TASK STATEMENT: What is needed is the number of lines below that contain the string "colour", with no other text.

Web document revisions
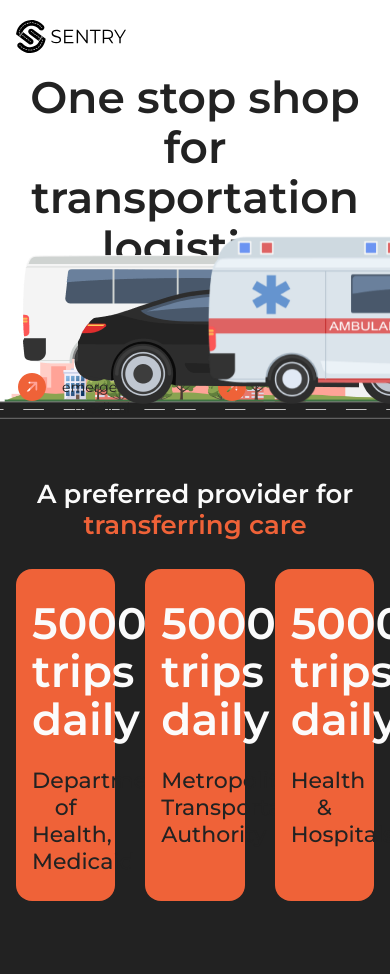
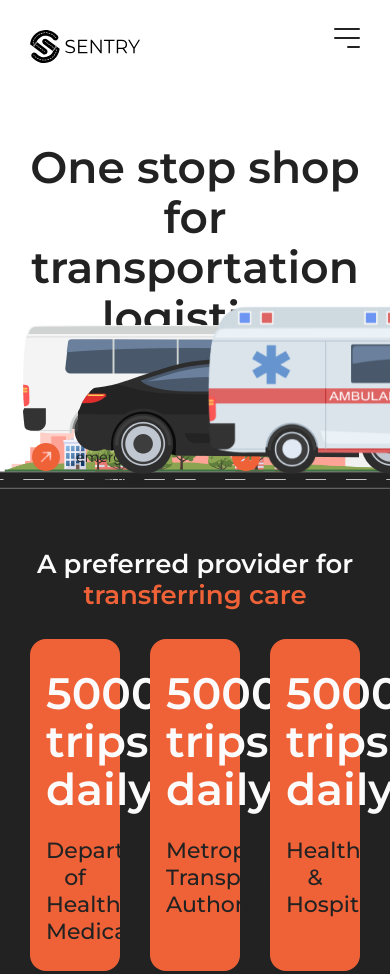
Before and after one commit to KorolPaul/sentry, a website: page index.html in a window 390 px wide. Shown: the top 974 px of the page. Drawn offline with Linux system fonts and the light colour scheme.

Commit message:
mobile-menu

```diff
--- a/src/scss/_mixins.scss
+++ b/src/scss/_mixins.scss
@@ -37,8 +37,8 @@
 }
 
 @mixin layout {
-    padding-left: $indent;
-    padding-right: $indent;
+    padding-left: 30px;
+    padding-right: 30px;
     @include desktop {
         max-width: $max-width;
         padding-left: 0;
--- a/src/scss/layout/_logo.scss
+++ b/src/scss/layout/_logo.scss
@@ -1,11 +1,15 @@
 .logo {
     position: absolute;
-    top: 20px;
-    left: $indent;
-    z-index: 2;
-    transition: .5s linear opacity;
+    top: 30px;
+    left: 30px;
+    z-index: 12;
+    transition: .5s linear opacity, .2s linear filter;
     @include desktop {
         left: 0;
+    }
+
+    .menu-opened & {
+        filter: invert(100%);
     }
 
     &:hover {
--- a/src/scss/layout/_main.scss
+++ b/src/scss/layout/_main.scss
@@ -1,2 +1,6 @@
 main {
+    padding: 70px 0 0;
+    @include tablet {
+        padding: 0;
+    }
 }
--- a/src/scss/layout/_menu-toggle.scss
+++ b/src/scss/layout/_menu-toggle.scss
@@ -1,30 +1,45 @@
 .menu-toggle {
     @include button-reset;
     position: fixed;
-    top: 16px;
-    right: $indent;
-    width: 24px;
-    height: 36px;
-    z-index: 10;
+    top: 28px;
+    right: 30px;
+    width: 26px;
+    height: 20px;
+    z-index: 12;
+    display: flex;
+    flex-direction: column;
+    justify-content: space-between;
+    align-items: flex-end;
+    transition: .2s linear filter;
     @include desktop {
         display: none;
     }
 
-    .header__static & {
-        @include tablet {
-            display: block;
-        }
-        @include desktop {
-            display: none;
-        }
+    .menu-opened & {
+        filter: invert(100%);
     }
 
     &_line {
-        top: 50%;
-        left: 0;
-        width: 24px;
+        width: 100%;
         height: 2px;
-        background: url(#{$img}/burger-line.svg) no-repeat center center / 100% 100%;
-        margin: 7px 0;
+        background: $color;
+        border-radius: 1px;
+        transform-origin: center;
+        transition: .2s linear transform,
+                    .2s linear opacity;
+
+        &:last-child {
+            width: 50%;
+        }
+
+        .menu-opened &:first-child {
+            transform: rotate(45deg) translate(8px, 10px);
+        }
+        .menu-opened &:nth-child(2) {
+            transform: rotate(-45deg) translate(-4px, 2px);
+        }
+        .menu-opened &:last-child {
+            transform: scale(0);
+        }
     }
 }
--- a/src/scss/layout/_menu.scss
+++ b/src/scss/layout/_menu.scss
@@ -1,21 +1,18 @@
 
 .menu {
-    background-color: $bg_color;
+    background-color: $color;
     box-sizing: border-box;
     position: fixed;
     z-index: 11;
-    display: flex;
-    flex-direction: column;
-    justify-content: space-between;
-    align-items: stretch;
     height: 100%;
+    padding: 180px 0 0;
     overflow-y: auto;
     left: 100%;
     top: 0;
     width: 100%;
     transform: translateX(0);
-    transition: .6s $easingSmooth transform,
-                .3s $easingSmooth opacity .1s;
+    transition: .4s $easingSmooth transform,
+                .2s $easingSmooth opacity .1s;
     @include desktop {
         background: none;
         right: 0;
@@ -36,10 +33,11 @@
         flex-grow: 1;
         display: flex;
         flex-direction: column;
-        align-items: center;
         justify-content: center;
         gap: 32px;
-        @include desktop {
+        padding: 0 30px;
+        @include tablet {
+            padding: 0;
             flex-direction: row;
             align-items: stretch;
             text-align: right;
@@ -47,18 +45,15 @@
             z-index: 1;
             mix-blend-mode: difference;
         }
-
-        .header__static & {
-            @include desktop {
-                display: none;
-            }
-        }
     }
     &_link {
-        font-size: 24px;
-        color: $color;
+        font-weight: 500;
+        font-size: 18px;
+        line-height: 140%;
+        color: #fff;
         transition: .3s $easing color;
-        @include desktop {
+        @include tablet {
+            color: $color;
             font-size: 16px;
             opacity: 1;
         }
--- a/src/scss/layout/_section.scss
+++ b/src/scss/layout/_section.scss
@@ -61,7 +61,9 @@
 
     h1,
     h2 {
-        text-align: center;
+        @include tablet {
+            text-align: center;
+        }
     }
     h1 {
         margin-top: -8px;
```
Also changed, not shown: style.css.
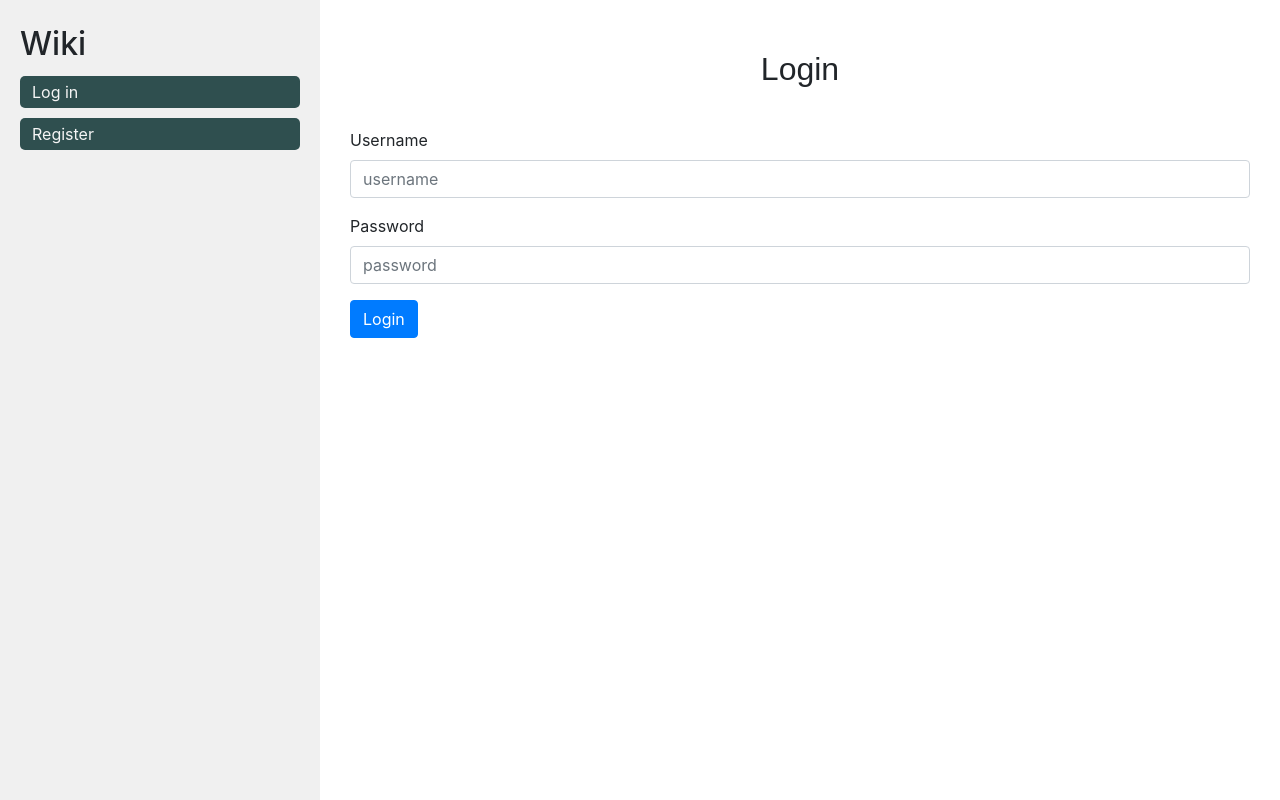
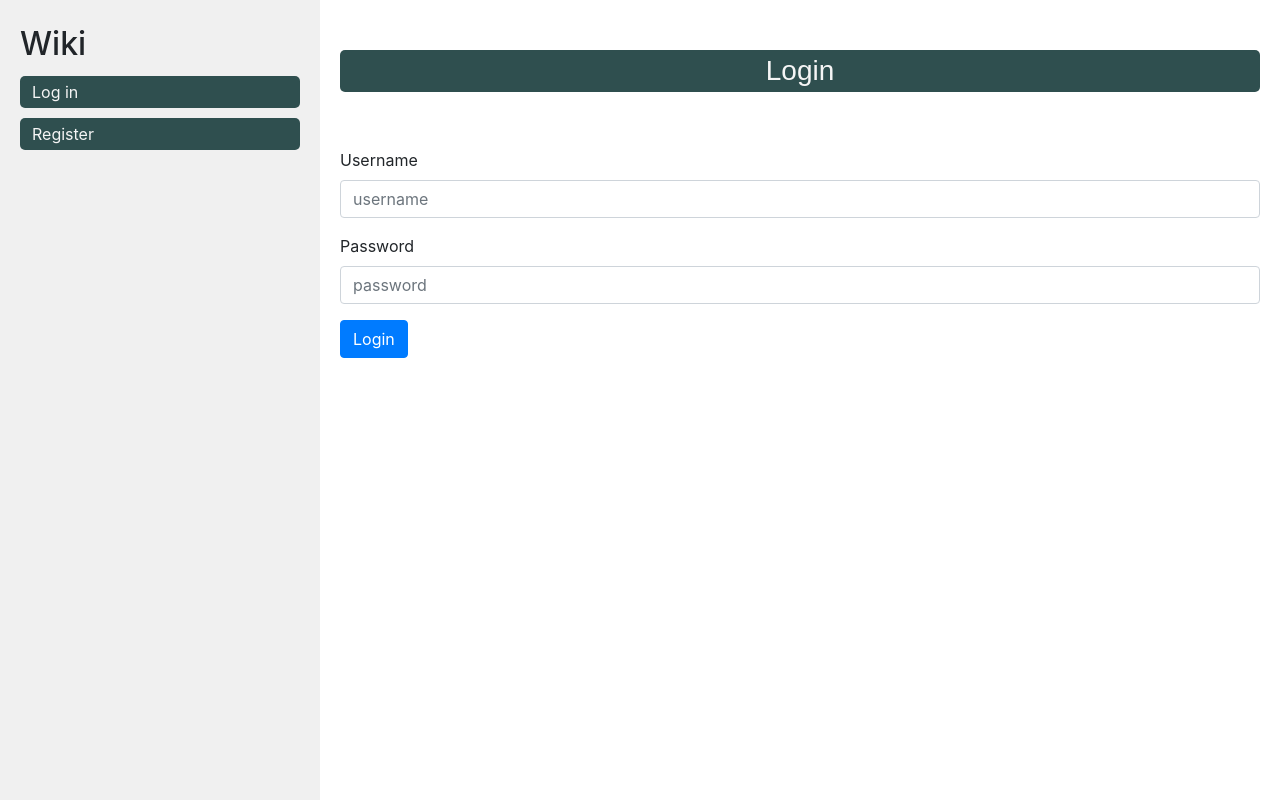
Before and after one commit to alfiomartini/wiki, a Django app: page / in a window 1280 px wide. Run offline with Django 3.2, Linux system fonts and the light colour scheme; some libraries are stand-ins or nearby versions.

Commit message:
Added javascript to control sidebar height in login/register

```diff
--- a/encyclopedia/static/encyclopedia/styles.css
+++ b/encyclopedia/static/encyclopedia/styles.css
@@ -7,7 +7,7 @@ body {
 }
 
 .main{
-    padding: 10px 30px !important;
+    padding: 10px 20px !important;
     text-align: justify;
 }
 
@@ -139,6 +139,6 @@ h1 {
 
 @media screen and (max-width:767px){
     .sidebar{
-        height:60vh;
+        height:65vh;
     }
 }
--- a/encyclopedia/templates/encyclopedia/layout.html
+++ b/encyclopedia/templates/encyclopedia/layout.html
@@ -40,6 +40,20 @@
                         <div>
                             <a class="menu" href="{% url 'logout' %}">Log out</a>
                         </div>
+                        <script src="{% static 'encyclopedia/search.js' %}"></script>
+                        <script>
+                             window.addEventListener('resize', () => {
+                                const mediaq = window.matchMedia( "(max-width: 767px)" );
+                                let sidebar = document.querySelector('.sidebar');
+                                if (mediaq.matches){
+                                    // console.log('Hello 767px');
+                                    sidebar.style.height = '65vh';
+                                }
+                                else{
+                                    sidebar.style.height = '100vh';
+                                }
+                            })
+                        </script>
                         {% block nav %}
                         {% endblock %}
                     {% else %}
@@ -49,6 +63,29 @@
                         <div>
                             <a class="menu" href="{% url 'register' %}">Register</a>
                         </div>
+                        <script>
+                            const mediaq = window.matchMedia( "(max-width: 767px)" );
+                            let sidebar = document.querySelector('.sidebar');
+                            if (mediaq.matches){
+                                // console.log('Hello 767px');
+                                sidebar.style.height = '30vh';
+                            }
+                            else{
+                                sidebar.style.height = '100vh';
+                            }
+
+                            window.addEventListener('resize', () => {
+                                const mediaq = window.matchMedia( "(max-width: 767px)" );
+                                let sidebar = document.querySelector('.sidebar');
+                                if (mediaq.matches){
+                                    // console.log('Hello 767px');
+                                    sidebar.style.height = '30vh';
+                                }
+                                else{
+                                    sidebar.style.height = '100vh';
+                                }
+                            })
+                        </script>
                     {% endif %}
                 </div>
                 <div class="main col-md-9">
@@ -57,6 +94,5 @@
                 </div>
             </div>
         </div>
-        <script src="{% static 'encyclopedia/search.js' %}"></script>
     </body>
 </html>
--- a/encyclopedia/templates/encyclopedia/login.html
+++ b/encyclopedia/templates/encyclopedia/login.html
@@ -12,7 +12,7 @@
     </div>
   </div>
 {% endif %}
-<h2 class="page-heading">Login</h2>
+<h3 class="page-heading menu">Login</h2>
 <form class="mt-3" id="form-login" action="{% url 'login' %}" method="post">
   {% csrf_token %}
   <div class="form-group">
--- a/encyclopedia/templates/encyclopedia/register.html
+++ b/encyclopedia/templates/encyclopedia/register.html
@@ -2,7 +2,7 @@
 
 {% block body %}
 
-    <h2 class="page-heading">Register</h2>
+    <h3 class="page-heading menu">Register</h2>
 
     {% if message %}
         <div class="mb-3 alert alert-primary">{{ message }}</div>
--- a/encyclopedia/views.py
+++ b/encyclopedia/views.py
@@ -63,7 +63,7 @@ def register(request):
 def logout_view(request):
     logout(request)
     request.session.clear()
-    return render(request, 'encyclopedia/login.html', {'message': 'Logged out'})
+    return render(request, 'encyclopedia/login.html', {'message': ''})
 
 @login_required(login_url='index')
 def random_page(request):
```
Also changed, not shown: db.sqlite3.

ANSWER AREA: 2